Records from a collection:
■ ■ ■ ■ ■

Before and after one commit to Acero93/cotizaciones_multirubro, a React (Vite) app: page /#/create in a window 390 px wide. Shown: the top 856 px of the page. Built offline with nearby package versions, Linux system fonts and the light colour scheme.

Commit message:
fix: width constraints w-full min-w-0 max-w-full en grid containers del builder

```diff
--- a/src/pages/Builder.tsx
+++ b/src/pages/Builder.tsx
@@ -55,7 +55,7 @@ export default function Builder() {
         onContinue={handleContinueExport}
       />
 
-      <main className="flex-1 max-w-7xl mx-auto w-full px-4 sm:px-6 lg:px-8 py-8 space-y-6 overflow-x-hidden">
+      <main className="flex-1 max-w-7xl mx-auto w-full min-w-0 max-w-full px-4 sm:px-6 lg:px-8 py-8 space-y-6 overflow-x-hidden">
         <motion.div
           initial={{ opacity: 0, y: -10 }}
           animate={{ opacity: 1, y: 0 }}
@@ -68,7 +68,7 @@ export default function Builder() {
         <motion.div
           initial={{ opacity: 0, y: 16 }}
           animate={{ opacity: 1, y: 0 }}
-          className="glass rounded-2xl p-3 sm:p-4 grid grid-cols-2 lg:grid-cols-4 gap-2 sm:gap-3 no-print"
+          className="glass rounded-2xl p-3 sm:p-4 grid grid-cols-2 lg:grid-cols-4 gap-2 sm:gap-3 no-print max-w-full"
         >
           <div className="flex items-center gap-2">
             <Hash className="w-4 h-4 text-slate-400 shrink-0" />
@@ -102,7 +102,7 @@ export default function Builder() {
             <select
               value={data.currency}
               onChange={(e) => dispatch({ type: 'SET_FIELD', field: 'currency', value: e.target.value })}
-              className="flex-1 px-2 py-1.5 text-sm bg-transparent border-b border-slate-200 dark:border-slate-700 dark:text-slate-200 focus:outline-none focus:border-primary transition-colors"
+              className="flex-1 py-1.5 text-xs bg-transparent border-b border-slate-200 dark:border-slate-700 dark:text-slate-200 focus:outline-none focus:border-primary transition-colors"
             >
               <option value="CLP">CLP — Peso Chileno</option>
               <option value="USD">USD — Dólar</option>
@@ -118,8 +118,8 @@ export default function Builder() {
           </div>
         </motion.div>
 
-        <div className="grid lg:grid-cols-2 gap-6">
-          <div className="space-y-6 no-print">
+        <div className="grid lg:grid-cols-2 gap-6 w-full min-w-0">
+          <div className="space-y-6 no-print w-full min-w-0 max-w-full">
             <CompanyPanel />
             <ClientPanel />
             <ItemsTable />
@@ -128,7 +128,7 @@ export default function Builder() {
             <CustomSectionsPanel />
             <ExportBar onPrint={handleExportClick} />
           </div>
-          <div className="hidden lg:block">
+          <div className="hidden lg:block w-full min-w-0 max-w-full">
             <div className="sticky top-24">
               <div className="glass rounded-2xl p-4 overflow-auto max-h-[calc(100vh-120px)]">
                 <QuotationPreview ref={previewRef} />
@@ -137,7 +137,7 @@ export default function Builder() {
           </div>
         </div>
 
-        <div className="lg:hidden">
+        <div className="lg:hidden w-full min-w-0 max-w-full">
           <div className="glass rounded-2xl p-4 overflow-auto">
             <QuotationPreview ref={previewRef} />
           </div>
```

■ ■ ■ ■ ■

TASK INSTRUCTIONS: Word for word, give back all the lines above.

EXERCISE OUTPUT:
Before and after one commit to Acero93/cotizaciones_multirubro, a React (Vite) app: page /#/create in a window 390 px wide. Shown: the top 856 px of the page. Built offline with nearby package versions, Linux system fonts and the light colour scheme.

Commit message:
fix: width constraints w-full min-w-0 max-w-full en grid containers del builder

```diff
--- a/src/pages/Builder.tsx
+++ b/src/pages/Builder.tsx
@@ -55,7 +55,7 @@ export default function Builder() {
         onContinue={handleContinueExport}
       />
 
-      <main className="flex-1 max-w-7xl mx-auto w-full px-4 sm:px-6 lg:px-8 py-8 space-y-6 overflow-x-hidden">
+      <main className="flex-1 max-w-7xl mx-auto w-full min-w-0 max-w-full px-4 sm:px-6 lg:px-8 py-8 space-y-6 overflow-x-hidden">
         <motion.div
           initial={{ opacity: 0, y: -10 }}
           animate={{ opacity: 1, y: 0 }}
@@ -68,7 +68,7 @@ export default function Builder() {
         <motion.div
           initial={{ opacity: 0, y: 16 }}
           animate={{ opacity: 1, y: 0 }}
-          className="glass rounded-2xl p-3 sm:p-4 grid grid-cols-2 lg:grid-cols-4 gap-2 sm:gap-3 no-print"
+          className="glass rounded-2xl p-3 sm:p-4 grid grid-cols-2 lg:grid-cols-4 gap-2 sm:gap-3 no-print max-w-full"
         >
           <div className="flex items-center gap-2">
             <Hash className="w-4 h-4 text-slate-400 shrink-0" />
@@ -102,7 +102,7 @@ export default function Builder() {
             <select
               value={data.currency}
               onChange={(e) => dispatch({ type: 'SET_FIELD', field: 'currency', value: e.target.value })}
-              className="flex-1 px-2 py-1.5 text-sm bg-transparent border-b border-slate-200 dark:border-slate-700 dark:text-slate-200 focus:outline-none focus:border-primary transition-colors"
+              className="flex-1 py-1.5 text-xs bg-transparent border-b border-slate-200 dark:border-slate-700 dark:text-slate-200 focus:outline-none focus:border-primary transition-colors"
             >
               <option value="CLP">CLP — Peso Chileno</option>
               <option value="USD">USD — Dólar</option>
@@ -118,8 +118,8 @@ export default function Builder() {
           </div>
         </motion.div>
 
-        <div className="grid lg:grid-cols-2 gap-6">
-          <div className="space-y-6 no-print">
+        <div className="grid lg:grid-cols-2 gap-6 w-full min-w-0">
+          <div className="space-y-6 no-print w-full min-w-0 max-w-full">
             <CompanyPanel />
             <ClientPanel />
             <ItemsTable />
@@ -128,7 +128,7 @@ export default function Builder() {
             <CustomSectionsPanel />
             <ExportBar onPrint={handleExportClick} />
           </div>
-          <div className="hidden lg:block">
+          <div className="hidden lg:block w-full min-w-0 max-w-full">
             <div className="sticky top-24">
               <div className="glass rounded-2xl p-4 overflow-auto max-h-[calc(100vh-120px)]">
                 <QuotationPreview ref={previewRef} />
@@ -137,7 +137,7 @@ export default function Builder() {
           </div>
         </div>
 
-        <div className="lg:hidden">
+        <div className="lg:hidden w-full min-w-0 max-w-full">
           <div className="glass rounded-2xl p-4 overflow-auto">
             <QuotationPreview ref={previewRef} />
           </div>
```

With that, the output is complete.